And he kept hitting in the Royals' 8-2 loss to the Indians with a double and a single in four at-bats.
Shortstop Yuniesky Betancourt, after going 0-for-14 in the first four games of the trip at Tampa Bay, was 6-for-19, a .316 average, in the last six games he played.
"For me right now, because of Yuni's production and his coverage and the way he's played defense, [Aviles] is a better fit at second," Hillman said.
Tejeda now living in the strike zone
KANSAS CITY -- After being one of the worst offenders in the Royals' base-on-balls giveaway this season, right-handed reliever Robinson Tejeda has become a model citizen.
Tejeda issued 11 walks over his first 8 1/3 innings in 10 games and had a 12.96 ERA. Prior to Tuesday night's game, he had walked just two in 11 innings over six outings while not allowing an earned run in that span.
Basically, according to manager Trey Hillman, Tejeda has gone back to clicking with the speeded-up delivery that pitching coach Bob McClure has urged him to use since he joined the club in mid-2008.
"He got to a better arm slot consistently," Hillman said. "That allowed him to get to a better downhill plane, because his arm was quicker, and it allowed him to keep the ball down. Because most of the time when he was throwing balls, it was up and out of the zone. He wasn't bouncing it."
Hillman, of course, has been preaching the evils of the base on balls because his team had given out the second-most in the American League at 139.
The bullpen has been getting better at avoiding walks and he attributes that to one workout change.
"We've made adjustments with all the bullpen guys," Hillman said. "They all are throwing off the mound as of this road trip.
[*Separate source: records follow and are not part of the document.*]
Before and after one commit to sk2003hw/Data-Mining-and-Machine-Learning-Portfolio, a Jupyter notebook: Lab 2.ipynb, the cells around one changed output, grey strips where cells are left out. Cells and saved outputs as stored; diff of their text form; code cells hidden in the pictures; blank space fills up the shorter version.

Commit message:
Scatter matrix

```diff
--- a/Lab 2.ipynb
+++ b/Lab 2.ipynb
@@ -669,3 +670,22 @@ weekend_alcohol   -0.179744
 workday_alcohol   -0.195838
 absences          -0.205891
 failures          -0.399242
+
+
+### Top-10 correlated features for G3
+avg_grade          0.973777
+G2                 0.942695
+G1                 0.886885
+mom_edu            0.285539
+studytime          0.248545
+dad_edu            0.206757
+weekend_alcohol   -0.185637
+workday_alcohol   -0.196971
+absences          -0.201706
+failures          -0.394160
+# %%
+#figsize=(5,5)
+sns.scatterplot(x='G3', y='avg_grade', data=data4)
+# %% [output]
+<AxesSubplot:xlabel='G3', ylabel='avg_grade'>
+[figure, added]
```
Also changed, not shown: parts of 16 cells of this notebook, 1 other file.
There's no flat-ground work anymore. It's all using the incline of the mound."
Grudzielanek glad to be back in Majors
KANSAS CITY -- Mark Grudzielanek, who won a Gold Glove in 2006, one of the three years he spent as the Royals' second baseman, was back in town and in the Indians' lineup on Tuesday night.
Grudzielanek missed the 2009 season after ending his last year with the Royals on the shelf with an ankle injury. He turned down a couple of offers for 2009, then the offers stopped coming and so he stayed home with his wife, Danielle, and sons Bryce and Brody.
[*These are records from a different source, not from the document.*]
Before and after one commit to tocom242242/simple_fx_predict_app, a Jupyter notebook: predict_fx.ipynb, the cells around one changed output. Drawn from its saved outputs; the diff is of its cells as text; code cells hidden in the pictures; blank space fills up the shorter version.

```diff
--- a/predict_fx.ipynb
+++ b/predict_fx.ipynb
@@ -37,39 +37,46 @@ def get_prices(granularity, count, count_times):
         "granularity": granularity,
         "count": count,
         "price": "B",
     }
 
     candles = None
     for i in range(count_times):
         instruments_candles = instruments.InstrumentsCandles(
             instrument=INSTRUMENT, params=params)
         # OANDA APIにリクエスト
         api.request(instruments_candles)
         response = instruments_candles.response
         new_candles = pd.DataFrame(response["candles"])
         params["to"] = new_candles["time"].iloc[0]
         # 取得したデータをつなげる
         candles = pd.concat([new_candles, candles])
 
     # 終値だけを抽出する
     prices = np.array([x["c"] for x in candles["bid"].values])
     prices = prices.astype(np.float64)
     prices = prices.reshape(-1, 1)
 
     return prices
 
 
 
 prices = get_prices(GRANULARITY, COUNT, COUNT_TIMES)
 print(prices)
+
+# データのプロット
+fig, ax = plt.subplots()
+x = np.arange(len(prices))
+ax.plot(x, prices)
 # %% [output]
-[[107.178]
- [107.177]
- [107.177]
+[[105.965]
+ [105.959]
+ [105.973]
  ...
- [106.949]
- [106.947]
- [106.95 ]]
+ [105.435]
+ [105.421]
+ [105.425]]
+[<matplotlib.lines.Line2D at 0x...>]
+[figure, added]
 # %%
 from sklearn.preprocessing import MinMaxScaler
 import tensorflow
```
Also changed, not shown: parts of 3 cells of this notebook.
"It was awesome being around them, no question about it," Grudzielanek said. "Family is obviously first and most important in my life."
There was a brief midseason trial in the Minnesota organization, but that didn't work out. So it was back to doing the family things, golfing and a trip here and there. Then, last winter, Cleveland called.
"My whole season off was a good, enjoyable year with my family so it was a tough decision coming back," he said.
Yet, even at 39, Grudzielanek felt he had more to give to the game.
"I'm definitely not done," he said. "I still feel really good about everything. My body's held together very nicely. The one thing that year off did was I was able to heal up, I wasn't pounding my body as much."
So he came back this year.
"I have a chance to finish up and do something and end it in the right way and play something not many people can do," Grudzielanek said. "This is a privilege to be in uniform, no question about it. I'm happy to be here and be able to contribute again, and being around the younger guys makes me younger. It's a good feeling."
He has good memories of his time in Kansas City, where he averaged .300 over three years.
"Kansas City will always be close to home for me," he said. "Even when [Allard] Baird was [general manager] and when Dayton [Moore] came in, they were two people who really took care of me. The organization, the Glasses -- I can't say enough about everybody. I really enjoyed my three years here."
Dick Kaegel is a reporter for MLB.com. This story was not subject to the approval of Major League Baseball or its clubs.